HOW TO COMPLETE THIS TASK: Copy every record that follows, word for word.

[[ INPUT RECORDS open ]]

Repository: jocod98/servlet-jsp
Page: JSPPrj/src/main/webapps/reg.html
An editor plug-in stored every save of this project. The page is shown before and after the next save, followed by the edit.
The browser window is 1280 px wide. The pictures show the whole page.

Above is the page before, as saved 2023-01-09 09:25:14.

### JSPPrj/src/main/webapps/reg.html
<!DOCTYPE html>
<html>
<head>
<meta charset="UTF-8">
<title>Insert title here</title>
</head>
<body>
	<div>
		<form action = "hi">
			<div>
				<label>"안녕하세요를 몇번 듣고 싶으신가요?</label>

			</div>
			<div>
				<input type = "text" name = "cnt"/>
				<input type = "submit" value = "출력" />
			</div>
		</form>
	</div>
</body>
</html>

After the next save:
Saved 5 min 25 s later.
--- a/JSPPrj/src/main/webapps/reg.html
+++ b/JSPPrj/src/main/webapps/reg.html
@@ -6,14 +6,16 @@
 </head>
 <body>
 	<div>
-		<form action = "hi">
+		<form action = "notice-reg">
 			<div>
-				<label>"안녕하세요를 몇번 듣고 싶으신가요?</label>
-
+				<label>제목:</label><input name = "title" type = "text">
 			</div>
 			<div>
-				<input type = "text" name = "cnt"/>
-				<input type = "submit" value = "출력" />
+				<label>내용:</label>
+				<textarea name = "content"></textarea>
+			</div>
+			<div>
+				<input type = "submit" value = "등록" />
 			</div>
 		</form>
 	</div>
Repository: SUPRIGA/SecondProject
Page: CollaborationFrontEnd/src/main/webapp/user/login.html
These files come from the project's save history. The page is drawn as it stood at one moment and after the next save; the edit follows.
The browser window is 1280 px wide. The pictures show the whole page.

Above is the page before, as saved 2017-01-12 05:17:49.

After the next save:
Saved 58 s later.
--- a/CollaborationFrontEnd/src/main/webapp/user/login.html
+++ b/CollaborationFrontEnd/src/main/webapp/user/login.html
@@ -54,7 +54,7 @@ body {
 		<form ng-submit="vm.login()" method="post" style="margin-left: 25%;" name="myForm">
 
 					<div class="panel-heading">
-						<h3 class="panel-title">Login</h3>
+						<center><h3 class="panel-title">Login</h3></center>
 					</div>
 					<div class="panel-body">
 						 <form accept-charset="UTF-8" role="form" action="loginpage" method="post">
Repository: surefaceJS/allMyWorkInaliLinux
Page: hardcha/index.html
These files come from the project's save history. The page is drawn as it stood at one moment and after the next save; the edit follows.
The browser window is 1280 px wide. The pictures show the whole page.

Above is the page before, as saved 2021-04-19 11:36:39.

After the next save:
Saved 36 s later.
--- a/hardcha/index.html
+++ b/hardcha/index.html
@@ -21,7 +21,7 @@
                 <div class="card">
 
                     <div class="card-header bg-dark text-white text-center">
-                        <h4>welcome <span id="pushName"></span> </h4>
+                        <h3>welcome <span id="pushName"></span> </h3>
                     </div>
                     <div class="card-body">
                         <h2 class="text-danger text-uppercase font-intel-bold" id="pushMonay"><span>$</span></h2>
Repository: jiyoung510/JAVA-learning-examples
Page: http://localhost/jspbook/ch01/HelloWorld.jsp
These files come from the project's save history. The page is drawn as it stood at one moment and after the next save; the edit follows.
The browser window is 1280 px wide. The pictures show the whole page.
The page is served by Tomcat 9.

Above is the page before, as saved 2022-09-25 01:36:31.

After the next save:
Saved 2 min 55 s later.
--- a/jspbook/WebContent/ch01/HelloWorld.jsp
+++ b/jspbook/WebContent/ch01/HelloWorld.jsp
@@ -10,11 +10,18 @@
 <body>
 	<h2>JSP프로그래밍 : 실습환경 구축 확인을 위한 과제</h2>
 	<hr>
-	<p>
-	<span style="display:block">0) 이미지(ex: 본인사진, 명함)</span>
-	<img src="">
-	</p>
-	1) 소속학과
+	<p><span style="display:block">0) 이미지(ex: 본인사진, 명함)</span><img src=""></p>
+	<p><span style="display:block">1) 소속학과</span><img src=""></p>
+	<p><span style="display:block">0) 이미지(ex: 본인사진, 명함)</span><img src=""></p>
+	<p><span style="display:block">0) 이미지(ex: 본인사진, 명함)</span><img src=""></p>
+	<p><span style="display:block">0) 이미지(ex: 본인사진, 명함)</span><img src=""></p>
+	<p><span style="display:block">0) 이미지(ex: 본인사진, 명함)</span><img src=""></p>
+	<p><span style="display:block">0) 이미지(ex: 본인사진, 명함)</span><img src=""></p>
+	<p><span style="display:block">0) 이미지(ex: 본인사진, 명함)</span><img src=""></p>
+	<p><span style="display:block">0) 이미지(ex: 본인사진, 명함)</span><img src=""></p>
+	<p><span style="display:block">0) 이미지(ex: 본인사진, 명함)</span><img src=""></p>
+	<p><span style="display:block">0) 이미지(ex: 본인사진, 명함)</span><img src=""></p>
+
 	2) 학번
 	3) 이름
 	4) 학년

[[ INPUT RECORDS closed ]]

TASK ANSWER:
Repository: jocod98/servlet-jsp
Page: JSPPrj/src/main/webapps/reg.html
An editor plug-in stored every save of this project. The page is shown before and after the next save, followed by the edit.
The browser window is 1280 px wide. The pictures show the whole page.

Above is the page before, as saved 2023-01-09 09:25:14.

### JSPPrj/src/main/webapps/reg.html
<!DOCTYPE html>
<html>
<head>
<meta charset="UTF-8">
<title>Insert title here</title>
</head>
<body>
	<div>
		<form action = "hi">
			<div>
				<label>"안녕하세요를 몇번 듣고 싶으신가요?</label>

			</div>
			<div>
				<input type = "text" name = "cnt"/>
				<input type = "submit" value = "출력" />
			</div>
		</form>
	</div>
</body>
</html>

After the next save:
Saved 5 min 25 s later.
--- a/JSPPrj/src/main/webapps/reg.html
+++ b/JSPPrj/src/main/webapps/reg.html
@@ -6,14 +6,16 @@
 </head>
 <body>
 	<div>
-		<form action = "hi">
+		<form action = "notice-reg">
 			<div>
-				<label>"안녕하세요를 몇번 듣고 싶으신가요?</label>
-
+				<label>제목:</label><input name = "title" type = "text">
 			</div>
 			<div>
-				<input type = "text" name = "cnt"/>
-				<input type = "submit" value = "출력" />
+				<label>내용:</label>
+				<textarea name = "content"></textarea>
+			</div>
+			<div>
+				<input type = "submit" value = "등록" />
 			</div>
 		</form>
 	</div>
Repository: SUPRIGA/SecondProject
Page: CollaborationFrontEnd/src/main/webapp/user/login.html
These files come from the project's save history. The page is drawn as it stood at one moment and after the next save; the edit follows.
The browser window is 1280 px wide. The pictures show the whole page.

Above is the page before, as saved 2017-01-12 05:17:49.

After the next save:
Saved 58 s later.
--- a/CollaborationFrontEnd/src/main/webapp/user/login.html
+++ b/CollaborationFrontEnd/src/main/webapp/user/login.html
@@ -54,7 +54,7 @@ body {
 		<form ng-submit="vm.login()" method="post" style="margin-left: 25%;" name="myForm">
 
 					<div class="panel-heading">
-						<h3 class="panel-title">Login</h3>
+						<center><h3 class="panel-title">Login</h3></center>
 					</div>
 					<div class="panel-body">
 						 <form accept-charset="UTF-8" role="form" action="loginpage" method="post">
Repository: surefaceJS/allMyWorkInaliLinux
Page: hardcha/index.html
These files come from the project's save history. The page is drawn as it stood at one moment and after the next save; the edit follows.
The browser window is 1280 px wide. The pictures show the whole page.

Above is the page before, as saved 2021-04-19 11:36:39.

After the next save:
Saved 36 s later.
--- a/hardcha/index.html
+++ b/hardcha/index.html
@@ -21,7 +21,7 @@
                 <div class="card">
 
                     <div class="card-header bg-dark text-white text-center">
-                        <h4>welcome <span id="pushName"></span> </h4>
+                        <h3>welcome <span id="pushName"></span> </h3>
                     </div>
                     <div class="card-body">
                         <h2 class="text-danger text-uppercase font-intel-bold" id="pushMonay"><span>$</span></h2>
Repository: jiyoung510/JAVA-learning-examples
Page: http://localhost/jspbook/ch01/HelloWorld.jsp
These files come from the project's save history. The page is drawn as it stood at one moment and after the next save; the edit follows.
The browser window is 1280 px wide. The pictures show the whole page.
The page is served by Tomcat 9.

Above is the page before, as saved 2022-09-25 01:36:31.

After the next save:
Saved 2 min 55 s later.
--- a/jspbook/WebContent/ch01/HelloWorld.jsp
+++ b/jspbook/WebContent/ch01/HelloWorld.jsp
@@ -10,11 +10,18 @@
 <body>
 	<h2>JSP프로그래밍 : 실습환경 구축 확인을 위한 과제</h2>
 	<hr>
-	<p>
-	<span style="display:block">0) 이미지(ex: 본인사진, 명함)</span>
-	<img src="">
-	</p>
-	1) 소속학과
+	<p><span style="display:block">0) 이미지(ex: 본인사진, 명함)</span><img src=""></p>
+	<p><span style="display:block">1) 소속학과</span><img src=""></p>
+	<p><span style="display:block">0) 이미지(ex: 본인사진, 명함)</span><img src=""></p>
+	<p><span style="display:block">0) 이미지(ex: 본인사진, 명함)</span><img src=""></p>
+	<p><span style="display:block">0) 이미지(ex: 본인사진, 명함)</span><img src=""></p>
+	<p><span style="display:block">0) 이미지(ex: 본인사진, 명함)</span><img src=""></p>
+	<p><span style="display:block">0) 이미지(ex: 본인사진, 명함)</span><img src=""></p>
+	<p><span style="display:block">0) 이미지(ex: 본인사진, 명함)</span><img src=""></p>
+	<p><span style="display:block">0) 이미지(ex: 본인사진, 명함)</span><img src=""></p>
+	<p><span style="display:block">0) 이미지(ex: 본인사진, 명함)</span><img src=""></p>
+	<p><span style="display:block">0) 이미지(ex: 본인사진, 명함)</span><img src=""></p>
+
 	2) 학번
 	3) 이름
 	4) 학년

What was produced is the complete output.